▶ [Exercise prompt] Your answer should be one number, the count of lines in the entries holding the word "Done".

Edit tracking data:
══════════════════════════════
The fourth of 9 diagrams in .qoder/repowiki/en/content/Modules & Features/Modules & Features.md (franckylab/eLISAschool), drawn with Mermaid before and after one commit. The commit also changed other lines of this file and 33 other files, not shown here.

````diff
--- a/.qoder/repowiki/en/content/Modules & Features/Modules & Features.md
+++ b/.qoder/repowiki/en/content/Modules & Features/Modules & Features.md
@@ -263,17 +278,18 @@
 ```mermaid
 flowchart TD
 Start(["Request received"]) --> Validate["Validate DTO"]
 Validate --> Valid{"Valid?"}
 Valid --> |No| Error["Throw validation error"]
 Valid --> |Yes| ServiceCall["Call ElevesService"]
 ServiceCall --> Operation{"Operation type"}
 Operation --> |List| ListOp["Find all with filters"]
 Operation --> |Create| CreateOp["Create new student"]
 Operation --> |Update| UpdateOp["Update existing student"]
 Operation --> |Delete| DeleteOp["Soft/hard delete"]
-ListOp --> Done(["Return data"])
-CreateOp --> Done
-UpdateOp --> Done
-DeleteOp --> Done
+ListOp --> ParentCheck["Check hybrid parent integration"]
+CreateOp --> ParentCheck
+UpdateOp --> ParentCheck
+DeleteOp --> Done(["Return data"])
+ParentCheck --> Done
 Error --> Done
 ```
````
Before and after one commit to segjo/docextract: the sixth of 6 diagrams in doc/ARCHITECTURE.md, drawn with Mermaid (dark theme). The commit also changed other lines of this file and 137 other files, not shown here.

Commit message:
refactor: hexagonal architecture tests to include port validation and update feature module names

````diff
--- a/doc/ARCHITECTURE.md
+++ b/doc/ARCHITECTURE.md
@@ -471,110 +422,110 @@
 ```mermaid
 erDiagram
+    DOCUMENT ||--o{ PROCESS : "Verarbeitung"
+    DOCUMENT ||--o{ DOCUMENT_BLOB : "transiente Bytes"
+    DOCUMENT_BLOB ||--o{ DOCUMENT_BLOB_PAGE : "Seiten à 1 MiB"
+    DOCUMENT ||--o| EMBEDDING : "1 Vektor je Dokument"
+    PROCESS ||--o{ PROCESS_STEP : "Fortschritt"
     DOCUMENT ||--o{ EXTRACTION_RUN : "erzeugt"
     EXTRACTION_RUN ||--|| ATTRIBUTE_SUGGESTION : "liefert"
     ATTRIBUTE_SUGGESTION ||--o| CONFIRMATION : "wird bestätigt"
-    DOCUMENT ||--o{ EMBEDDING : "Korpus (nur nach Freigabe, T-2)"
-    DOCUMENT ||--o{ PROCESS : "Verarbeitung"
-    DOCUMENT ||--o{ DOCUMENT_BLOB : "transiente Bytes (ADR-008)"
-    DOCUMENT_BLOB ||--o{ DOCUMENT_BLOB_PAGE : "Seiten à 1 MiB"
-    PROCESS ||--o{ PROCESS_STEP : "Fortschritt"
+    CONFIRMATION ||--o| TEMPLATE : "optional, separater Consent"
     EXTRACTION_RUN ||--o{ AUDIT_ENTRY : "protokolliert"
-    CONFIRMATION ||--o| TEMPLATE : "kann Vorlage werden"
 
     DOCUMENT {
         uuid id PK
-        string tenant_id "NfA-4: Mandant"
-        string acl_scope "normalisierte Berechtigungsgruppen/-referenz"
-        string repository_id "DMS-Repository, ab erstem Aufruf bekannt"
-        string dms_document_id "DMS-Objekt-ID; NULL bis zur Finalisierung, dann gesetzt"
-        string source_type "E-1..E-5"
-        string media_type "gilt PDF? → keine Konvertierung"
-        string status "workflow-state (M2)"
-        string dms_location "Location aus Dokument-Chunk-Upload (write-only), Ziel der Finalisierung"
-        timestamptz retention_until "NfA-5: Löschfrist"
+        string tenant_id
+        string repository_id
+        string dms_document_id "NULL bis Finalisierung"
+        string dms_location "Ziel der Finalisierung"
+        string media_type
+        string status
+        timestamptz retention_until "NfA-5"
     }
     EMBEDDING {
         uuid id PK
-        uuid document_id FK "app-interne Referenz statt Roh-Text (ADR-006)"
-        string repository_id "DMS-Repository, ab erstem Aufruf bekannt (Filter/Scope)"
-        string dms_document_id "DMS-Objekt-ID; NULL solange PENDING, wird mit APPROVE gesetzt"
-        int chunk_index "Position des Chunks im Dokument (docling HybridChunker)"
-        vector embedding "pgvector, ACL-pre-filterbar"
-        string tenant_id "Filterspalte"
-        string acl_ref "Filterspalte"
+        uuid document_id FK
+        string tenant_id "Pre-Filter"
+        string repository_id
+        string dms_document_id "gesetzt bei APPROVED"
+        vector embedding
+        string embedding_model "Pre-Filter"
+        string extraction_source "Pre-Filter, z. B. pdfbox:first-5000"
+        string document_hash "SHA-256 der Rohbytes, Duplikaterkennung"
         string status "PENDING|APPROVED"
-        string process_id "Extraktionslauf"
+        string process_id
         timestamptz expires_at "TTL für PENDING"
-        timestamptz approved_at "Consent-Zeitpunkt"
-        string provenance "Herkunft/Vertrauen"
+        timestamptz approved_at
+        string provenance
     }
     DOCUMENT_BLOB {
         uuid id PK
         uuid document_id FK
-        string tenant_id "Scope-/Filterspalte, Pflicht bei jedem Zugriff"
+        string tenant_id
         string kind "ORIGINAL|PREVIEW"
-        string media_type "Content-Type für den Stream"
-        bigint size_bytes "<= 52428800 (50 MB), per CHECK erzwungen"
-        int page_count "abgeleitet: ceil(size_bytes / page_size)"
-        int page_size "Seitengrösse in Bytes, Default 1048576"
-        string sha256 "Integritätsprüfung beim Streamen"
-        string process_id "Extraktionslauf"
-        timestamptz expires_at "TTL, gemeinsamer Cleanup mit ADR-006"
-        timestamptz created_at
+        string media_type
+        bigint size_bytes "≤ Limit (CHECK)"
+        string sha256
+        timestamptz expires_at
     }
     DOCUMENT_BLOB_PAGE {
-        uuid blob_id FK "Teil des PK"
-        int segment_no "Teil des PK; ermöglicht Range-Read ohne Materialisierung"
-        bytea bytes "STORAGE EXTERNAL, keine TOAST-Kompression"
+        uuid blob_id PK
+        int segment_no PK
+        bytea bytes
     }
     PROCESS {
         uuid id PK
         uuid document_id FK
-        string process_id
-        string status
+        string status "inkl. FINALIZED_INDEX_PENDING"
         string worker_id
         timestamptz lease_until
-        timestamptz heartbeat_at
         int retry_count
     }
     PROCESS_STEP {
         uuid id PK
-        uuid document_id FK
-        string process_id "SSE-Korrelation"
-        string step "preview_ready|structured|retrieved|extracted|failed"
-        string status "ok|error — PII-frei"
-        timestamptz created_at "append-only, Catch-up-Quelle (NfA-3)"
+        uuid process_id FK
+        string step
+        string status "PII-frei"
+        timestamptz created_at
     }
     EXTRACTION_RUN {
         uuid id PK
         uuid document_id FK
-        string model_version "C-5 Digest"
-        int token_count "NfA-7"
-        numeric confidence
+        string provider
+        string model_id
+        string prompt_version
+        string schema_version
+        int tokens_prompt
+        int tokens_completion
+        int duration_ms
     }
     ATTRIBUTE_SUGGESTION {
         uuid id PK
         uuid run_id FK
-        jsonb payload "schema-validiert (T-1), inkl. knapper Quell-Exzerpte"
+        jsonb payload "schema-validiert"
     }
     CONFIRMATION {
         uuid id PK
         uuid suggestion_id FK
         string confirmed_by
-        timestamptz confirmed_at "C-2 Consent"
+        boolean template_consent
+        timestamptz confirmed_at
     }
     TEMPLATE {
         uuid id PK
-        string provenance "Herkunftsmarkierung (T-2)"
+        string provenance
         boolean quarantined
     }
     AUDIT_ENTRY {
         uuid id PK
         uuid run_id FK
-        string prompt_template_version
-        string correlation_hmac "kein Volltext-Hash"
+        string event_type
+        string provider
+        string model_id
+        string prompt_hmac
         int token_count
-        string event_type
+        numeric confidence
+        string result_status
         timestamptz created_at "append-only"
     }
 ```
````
══════════════════════════════
▶ [Problem solution] 7